- [Task prompt]
Reprint the lines below as they are, minus the pictures.
(Data for this exercise)
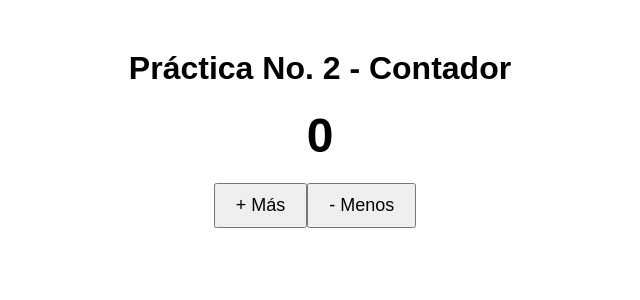
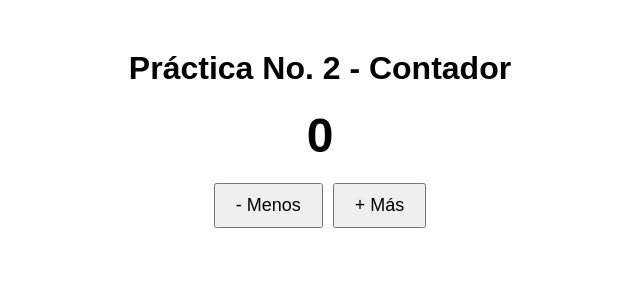
Before and after one commit to smujr-code/practica2-angular, an Angular app: page / in a window 1280 px wide. Shown: the top 300 px of the page, without its empty margins (320-960 px from the left). Built offline with nearby package versions, Linux system fonts and the light colour scheme.

Commit message:
se modifica el orden dw botones

```diff
--- a/src/app/app.html
+++ b/src/app/app.html
@@ -5,7 +5,7 @@
   </div>
 
   <div>
+    <button (click)="disminuir()" style="padding: 10px 20px; font-size: 18px; margin-right: 10px; cursor: pointer;">- Menos</button>
     <button (click)="incrementar()" style="padding: 10px 20px; font-size: 18px; cursor: pointer;">+ Más</button>
-    <button (click)="disminuir()" style="padding: 10px 20px; font-size: 18px; margin-right: 10px; cursor: pointer;">- Menos</button>
   </div>
 </div>
```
(End Data for this exercise)
- [Answer space]
Before and after one commit to smujr-code/practica2-angular, an Angular app: page / in a window 1280 px wide. Shown: the top 300 px of the page, without its empty margins (320-960 px from the left). Built offline with nearby package versions, Linux system fonts and the light colour scheme.

Commit message:
se modifica el orden dw botones

```diff
--- a/src/app/app.html
+++ b/src/app/app.html
@@ -5,7 +5,7 @@
   </div>
 
   <div>
+    <button (click)="disminuir()" style="padding: 10px 20px; font-size: 18px; margin-right: 10px; cursor: pointer;">- Menos</button>
     <button (click)="incrementar()" style="padding: 10px 20px; font-size: 18px; cursor: pointer;">+ Más</button>
-    <button (click)="disminuir()" style="padding: 10px 20px; font-size: 18px; margin-right: 10px; cursor: pointer;">- Menos</button>
   </div>
 </div>
```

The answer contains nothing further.